Hallmark said the Labor Department has designated Area 51, the 60-square mile guarded installation on the northeast border of National Security Site), as part of the test site for purposes of the Energy Employees Occupational Illness Compensation program.(*now renamed N2S2,
Initial estimates varied widely of how many people might be eligible to gain payments, form less than a hundred to several thousand.
While the Energy Department controlled Area 51 for much of its history, the secret development of military aircraft and weaponry at the site was performed by Defense Department contractors who are not covered by the compensation law, Morgan said.
But John Funk, a Las Vegas advocate and former test site carpenter, said it was clear to workers employed by Bechtel Nevada, Reynolds Electrical and Engineering Company, EG & G Energy Measurements Inc., and Wackenhut Services, Inc., among other firms, that they were there at the behest of DOE and its predecessor agencies.
Funk said test site employees routinely were sent “over the hill” to the secret base. He said as many as 2,000 former workers may be covered.
“You can call them what you want, but they were all DOE workers”, said Funk, chairman of the nonprofit Atomic Veterans and Victims of America.
Labor Department officials could not estimate the number of potentially covered workers.
Sen. Harry Reid, D-Nev., is attempting to clarify the eligibility question, aides said.
As for designating Area 51 part of the health program, Reid said, “This is very good news”.
“I have been working for this for a long time now because these workers deserve a fair shake”, Reid said. “Clearly, there are still some questions that need to be answered and I will continue to work to have those concerns addressed”.
Hallmark said in an interview that examiners will identify all claims that have been filed to determine if they may be affected by the program expansion. Claims that have been denied may be reopened.
He suggessted former workers and their families who believe they may be affected should contact the Las Vegas Resource Center that processes claims under begin_of_the_skype_highlighting (866) 697-0841 end_of_the_skype_highlighting.act. The toll free number is:
“We also will conduct other outreach efforst to get this information to all affected claimants and to all former NTS employees and their families who have yet to file a claim but may be affected by this change”, Hallmark said.
The compensation law covers the Nevada Test Site and dozens of other Energy Department and contractor facilities where workers took part in nuclear weapons programs and could have been exposed to radiation and toxics.
Former workers who contracted cancers or other diseases linked to exposures to radiation, silica or beryllium are eligible for $150,000and medical expenses. Another part of the program provides worker compensation-style payments for job-related illnesses.
The Labor Department declared eligibility for DOE workers who were at Area 51 for the period between January 1, 1958 through December 31, 1999. Those were the years DOE controlled the site that is roughly 90 miles northwest of Las Vegas.
A land swap at the end of 1999 gave control to the Air Force.
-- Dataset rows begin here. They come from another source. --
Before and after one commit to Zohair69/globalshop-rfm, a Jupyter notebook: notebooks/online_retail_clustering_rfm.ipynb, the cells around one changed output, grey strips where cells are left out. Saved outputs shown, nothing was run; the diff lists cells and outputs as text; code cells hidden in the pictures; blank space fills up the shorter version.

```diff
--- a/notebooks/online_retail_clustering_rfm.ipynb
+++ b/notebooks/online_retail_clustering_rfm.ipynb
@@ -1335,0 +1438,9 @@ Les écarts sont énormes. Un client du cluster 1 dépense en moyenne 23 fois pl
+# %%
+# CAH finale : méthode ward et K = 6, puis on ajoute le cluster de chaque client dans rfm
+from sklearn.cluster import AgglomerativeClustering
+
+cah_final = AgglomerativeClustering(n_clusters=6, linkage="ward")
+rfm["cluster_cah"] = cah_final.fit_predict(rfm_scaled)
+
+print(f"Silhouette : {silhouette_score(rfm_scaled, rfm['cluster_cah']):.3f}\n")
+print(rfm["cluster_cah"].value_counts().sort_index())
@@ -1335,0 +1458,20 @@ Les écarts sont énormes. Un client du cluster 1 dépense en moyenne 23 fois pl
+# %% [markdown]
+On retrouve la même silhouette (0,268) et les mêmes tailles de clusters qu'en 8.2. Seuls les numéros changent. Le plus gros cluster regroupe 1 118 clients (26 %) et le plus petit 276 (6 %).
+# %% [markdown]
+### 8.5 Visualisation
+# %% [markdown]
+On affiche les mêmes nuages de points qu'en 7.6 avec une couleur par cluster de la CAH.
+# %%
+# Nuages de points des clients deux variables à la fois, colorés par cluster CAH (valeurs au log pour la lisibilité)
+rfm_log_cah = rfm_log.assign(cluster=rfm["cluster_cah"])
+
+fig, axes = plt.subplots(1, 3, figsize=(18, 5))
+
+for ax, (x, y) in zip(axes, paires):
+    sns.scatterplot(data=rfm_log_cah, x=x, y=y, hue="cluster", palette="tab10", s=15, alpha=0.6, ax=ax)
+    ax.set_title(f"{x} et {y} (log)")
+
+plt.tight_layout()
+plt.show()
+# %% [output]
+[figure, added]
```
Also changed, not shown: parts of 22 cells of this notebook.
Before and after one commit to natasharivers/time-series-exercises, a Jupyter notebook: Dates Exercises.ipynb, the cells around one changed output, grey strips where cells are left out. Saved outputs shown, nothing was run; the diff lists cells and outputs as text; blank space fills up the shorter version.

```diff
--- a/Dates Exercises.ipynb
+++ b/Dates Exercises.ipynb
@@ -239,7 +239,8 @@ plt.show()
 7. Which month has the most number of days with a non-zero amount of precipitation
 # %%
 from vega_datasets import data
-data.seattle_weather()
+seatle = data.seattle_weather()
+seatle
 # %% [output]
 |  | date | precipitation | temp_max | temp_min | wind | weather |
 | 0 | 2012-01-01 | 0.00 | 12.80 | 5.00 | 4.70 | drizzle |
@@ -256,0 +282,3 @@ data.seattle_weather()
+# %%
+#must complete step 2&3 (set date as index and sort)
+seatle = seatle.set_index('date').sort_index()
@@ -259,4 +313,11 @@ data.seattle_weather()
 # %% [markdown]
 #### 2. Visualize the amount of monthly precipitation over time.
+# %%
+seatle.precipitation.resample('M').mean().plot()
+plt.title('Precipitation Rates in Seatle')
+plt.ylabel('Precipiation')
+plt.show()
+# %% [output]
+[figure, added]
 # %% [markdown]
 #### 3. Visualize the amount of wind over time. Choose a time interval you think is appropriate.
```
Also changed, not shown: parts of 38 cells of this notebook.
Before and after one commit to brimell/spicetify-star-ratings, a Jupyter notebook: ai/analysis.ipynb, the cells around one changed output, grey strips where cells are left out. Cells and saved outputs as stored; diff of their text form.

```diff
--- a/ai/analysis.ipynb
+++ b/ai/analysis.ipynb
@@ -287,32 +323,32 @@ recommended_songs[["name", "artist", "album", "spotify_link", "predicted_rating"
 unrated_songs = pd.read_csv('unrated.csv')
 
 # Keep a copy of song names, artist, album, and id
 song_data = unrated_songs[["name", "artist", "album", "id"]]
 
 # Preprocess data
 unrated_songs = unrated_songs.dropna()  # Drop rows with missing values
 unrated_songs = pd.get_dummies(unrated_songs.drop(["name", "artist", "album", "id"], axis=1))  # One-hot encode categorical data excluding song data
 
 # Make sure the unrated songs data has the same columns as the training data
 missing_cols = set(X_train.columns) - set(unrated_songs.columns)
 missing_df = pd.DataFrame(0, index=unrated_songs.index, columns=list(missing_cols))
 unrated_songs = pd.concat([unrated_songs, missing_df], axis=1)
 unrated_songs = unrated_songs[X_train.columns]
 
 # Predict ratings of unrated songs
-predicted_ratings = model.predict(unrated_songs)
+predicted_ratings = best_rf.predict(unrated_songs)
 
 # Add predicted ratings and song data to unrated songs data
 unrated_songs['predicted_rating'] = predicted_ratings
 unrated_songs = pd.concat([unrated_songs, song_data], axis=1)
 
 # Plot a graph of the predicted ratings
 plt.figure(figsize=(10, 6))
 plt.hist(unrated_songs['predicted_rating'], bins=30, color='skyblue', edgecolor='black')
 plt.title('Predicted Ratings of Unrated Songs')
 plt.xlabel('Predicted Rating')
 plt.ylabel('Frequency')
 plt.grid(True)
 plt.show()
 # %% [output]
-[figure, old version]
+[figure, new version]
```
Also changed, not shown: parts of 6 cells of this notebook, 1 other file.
*The Nevada Test Site was renamed National Security Site (N2S2) just this year, 2010.
Some of the potential issues concerning the alleged Dulce underground installations (suspected biological warfare research facilities?) (IF SUCH UNDERGROUND INSTALLATIONS ARE PROVEN TO EXIST) in New Mexico would be:
1) possible cover-up of the lingering effects of the government’s 1967 Project Gasbuggy experiment near Dulce, i.e., possible lingering radiation leakage in the region
2) allegations of toxic chemicals dumping in nearby mesas, i.e., Dulce and its nearby areas
3) allegations of some nuclear waste dumping in the region
4) allegations of cover-up of environmental impact from possible biological warfare experiments in the region (possible experiments in bovine diseases, anthrax, etc.)
5) allegations of health problems among some residents of Dulce (cancer, fertility problems, etc.)
and last but not least,
6) allegations of human rights violations